A blog by PhD student Haydar Martinez Izquierdo Dyrzo The ancient Maya and the modern Maya that live today are strangers for me. Their habits, values, beliefs, identity, and life’s purpose has been always different from those of the people in other regions of Mexico. As a Mexican, I can understand some of their culture, …

Capers in the woods: Reflections on a fun PhD

A blog by Vivyan Lisewski-Hobson Having just submitted my PhD I thought it was a good time to reflect on my experiences after over 4 years at Nottingham.  When I started my integrated Masters my kids were just 2 and 4 years old, a lot of people thought I was mad.  I think I agree …

A day in the life of….Martin Danyluk

A blog by Dr Martin Danyluk I am an Assistant Professor here at the School of Geography, and I started my position only recently, in January 2019. I’m also brand new to the UK, having arrived here from Canada on New Year’s Eve—a strange and disorienting time to land in a new country! Prior to …

Assessing the impact of aquaculture on lakes in the Philippines

A blog by Charlotte L. Briddon Hi, my name is Charly and I am a third year PhD student at the University of Nottingham in the School of Geography. Prior to this I completed my undergraduate degree at the University of Southampton followed by a MSc in Geoscience Research at Keele University, For this I …

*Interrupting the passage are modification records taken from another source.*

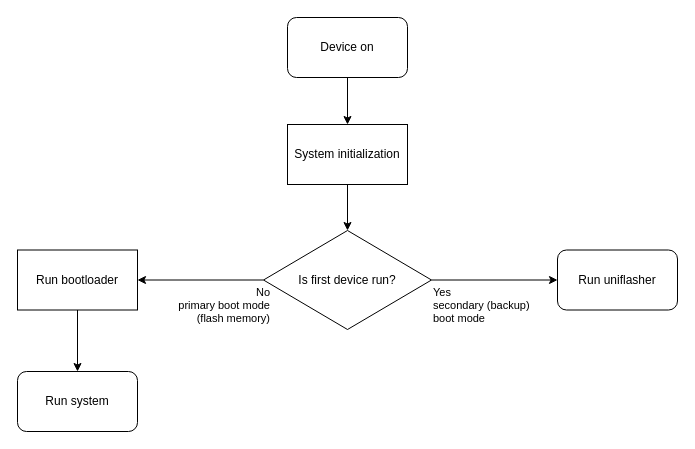
This is schematic/05-sw-flow-overview.drawio from petrkucerak/diplom-thesis, a draw.io file, before an edit. Source tidied: cells renumbered, new cells numbered last; positions are measured from the earlier drawing's top-left corner, leaving out a move shared by most shapes. Both pictures are drawn from the tidied source at 100%, with x=0, y=0 at pixel (17, 17).
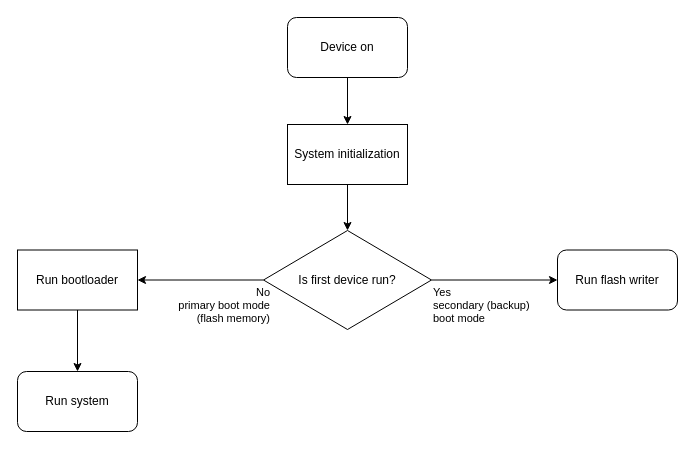
The same page after the edit.

Commit message (it also covers changes not shown here):
Migrat from uniflasher to flash writer

The edit, as a diff of the source:
```diff
@@
 <mxGraphModel>
   <root>
     <mxCell id="0" />
     <mxCell id="1" parent="0" />
     <mxCell id="2" style="edgeStyle=none;html=1;exitX=0.5;exitY=1;exitDx=0;exitDy=0;" parent="1" edge="1" source="3" target="10">
       <mxGeometry relative="1" as="geometry" />
     </mxCell>
     <mxCell id="3" value="Device on" style="rounded=1;whiteSpace=wrap;html=1;" parent="1" vertex="1">
       <mxGeometry x="270" width="120" height="60" as="geometry" />
     </mxCell>
     <mxCell id="4" style="edgeStyle=none;html=1;exitX=1;exitY=0.5;exitDx=0;exitDy=0;" parent="1" edge="1" source="8" target="11">
       <mxGeometry relative="1" as="geometry" />
     </mxCell>
     <mxCell id="5" value="Yes&lt;div&gt;secondary (backup)&lt;/div&gt;&lt;div&gt;boot mode&lt;/div&gt;" style="edgeLabel;html=1;align=left;verticalAlign=middle;" parent="4" vertex="1">
       <mxGeometry x="-0.65" y="1" relative="1" as="geometry">
         <mxPoint x="-22" y="26" as="offset" />
       </mxGeometry>
     </mxCell>
     <mxCell id="6" style="edgeStyle=none;html=1;exitX=0;exitY=0.5;exitDx=0;exitDy=0;" parent="1" edge="1" source="8" target="13">
       <mxGeometry relative="1" as="geometry" />
     </mxCell>
     <mxCell id="7" value="No&lt;div&gt;primary boot mode&lt;br&gt;(flash memory)&lt;/div&gt;" style="edgeLabel;html=1;align=right;verticalAlign=middle;" parent="6" vertex="1">
       <mxGeometry x="-0.12" y="-1" relative="1" as="geometry">
         <mxPoint x="62" y="26" as="offset" />
       </mxGeometry>
     </mxCell>
     <mxCell id="8" value="Is first device run?" style="rhombus;whiteSpace=wrap;html=1;" parent="1" vertex="1">
       <mxGeometry x="246" y="213" width="168" height="99" as="geometry" />
     </mxCell>
     <mxCell id="9" style="edgeStyle=none;html=1;exitX=0.5;exitY=1;exitDx=0;exitDy=0;" parent="1" edge="1" source="10" target="8">
       <mxGeometry relative="1" as="geometry" />
     </mxCell>
     <mxCell id="10" value="System initialization" style="rounded=0;whiteSpace=wrap;html=1;" parent="1" vertex="1">
       <mxGeometry x="270" y="107" width="120" height="60" as="geometry" />
     </mxCell>
-    <mxCell id="11" value="Run uniflasher" style="rounded=1;whiteSpace=wrap;html=1;" parent="1" vertex="1">
+    <mxCell id="11" value="Run flash writer" style="rounded=1;whiteSpace=wrap;html=1;" parent="1" vertex="1">
       <mxGeometry x="540" y="232.5" width="120" height="60" as="geometry" />
     </mxCell>
     <mxCell id="12" style="edgeStyle=none;html=1;" parent="1" edge="1" source="13" target="14">
       <mxGeometry relative="1" as="geometry" />
     </mxCell>
     <mxCell id="13" value="Run bootloader" style="rounded=0;whiteSpace=wrap;html=1;" parent="1" vertex="1">
       <mxGeometry y="232.5" width="120" height="60" as="geometry" />
     </mxCell>
     <mxCell id="14" value="Run system" style="rounded=1;whiteSpace=wrap;html=1;" parent="1" vertex="1">
       <mxGeometry y="354" width="120" height="60" as="geometry" />
     </mxCell>
   </root>
 </mxGraphModel>
```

Careers with Geography Event

A blog by Cordelia Freeman The School of Geography’s largest careers event of the year took place in February. This was an informal, networking style event where ten alumni who studied in the School of Geography came back to speak to our students about their career experiences. Over some drinks, over seventy students were able …

A conference in eight haikus

A blog by Dr Adam Algar In January 2019, I travelled to Malaga, Spain to attend the 9th Bienniel Meeting of the International Biogeography Society, funded by the School of Geography. I am an old hand at the (unfortunately abbreviated) IBS meetings, having only missed one since 2007, but this edition had several particular highlights. …